“It is really only by using policy to remove obstacles to creativity that you end up giving power to creators. This is where we get back to the idea that it’s hard to monetize fame, but impossible to monetize obscurity. Creative Commons licenses and other tools make it possible for artists to build audiences. YouTube, Twitter, Facebook, etc., allow artists to forge contract with readers or listeners that runs person to person, not person to corporation. (It can be quite exhausting, very asymmetrical: you’ve got a million readers and there’s only one of you, and they all want to send you a tweet, and you have to figure out how to reply to them all! But it sure beats the alternative, which is that you’ve got no readers and no one gives a tweet.)”
“So if you say to Google, you have an affirmative duty to ensure that none of this stuff infringes copyright before the public is allowed to see it, you fundamentally say to them we expect you to hire an army of copyright lawyers booking more lawyer hours than exist between now and the heat death of the universe. Which is to say, it’s impossible.”
“Information doesn’t want to be free, people do! Artists need to transcend the self-serving, terrorized, crappy narrative that’s been fed to us by the copyright industries and recognize that all the collateral damage from this doomed effort to reduce copying includes the free society that we all cherish.”

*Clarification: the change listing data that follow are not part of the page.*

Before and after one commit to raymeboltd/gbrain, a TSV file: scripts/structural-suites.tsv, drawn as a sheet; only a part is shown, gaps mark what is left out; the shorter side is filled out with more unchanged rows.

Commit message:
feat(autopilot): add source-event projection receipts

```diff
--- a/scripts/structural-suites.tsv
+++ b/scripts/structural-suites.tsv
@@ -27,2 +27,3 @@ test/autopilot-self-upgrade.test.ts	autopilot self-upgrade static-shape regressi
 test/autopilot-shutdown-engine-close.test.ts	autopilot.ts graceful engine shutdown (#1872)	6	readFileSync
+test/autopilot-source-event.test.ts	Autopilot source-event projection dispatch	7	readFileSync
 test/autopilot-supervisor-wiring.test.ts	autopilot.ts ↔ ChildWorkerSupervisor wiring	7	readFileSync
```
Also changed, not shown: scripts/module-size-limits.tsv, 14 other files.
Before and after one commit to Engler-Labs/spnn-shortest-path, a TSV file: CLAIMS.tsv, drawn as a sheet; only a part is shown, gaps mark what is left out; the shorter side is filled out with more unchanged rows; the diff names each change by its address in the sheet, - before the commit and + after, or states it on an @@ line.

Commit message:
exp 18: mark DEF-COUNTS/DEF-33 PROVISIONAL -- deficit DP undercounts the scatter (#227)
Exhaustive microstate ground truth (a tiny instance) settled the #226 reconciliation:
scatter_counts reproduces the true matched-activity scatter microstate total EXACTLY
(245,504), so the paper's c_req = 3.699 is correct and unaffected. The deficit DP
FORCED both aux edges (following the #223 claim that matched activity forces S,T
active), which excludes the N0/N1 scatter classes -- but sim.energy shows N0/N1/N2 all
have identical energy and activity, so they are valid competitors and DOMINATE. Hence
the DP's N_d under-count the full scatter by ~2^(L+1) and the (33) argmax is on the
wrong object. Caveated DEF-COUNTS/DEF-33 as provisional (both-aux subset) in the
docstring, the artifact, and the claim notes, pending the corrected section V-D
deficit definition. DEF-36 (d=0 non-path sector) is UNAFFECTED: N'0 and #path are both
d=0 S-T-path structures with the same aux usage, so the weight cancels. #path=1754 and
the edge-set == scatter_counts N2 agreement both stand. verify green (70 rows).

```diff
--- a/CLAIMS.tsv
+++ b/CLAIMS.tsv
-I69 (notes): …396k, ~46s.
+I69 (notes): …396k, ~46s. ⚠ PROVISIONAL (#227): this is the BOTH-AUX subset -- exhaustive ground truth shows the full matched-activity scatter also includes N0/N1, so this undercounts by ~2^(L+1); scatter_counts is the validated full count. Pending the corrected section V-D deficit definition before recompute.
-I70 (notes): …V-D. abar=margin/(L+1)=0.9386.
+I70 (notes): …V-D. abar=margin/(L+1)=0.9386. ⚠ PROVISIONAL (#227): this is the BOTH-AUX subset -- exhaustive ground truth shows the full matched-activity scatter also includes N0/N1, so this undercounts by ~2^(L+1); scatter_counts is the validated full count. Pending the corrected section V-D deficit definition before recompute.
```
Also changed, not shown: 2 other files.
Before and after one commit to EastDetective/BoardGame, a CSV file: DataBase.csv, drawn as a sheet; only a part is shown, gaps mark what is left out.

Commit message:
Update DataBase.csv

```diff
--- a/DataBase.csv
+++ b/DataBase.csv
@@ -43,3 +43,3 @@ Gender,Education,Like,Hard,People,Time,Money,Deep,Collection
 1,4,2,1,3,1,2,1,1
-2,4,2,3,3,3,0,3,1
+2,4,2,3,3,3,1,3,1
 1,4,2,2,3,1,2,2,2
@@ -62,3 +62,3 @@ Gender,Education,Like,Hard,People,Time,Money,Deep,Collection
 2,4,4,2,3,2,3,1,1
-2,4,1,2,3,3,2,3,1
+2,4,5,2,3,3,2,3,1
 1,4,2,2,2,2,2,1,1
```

Read more about Copyright, DRM, and the Internet from Cory Doctorow by checking out The Great Big Beautiful Tomorrow, his Guardian column on DRM, Digital Rights, Digital Wrongs, Boing Boing, and his personal website, craphound.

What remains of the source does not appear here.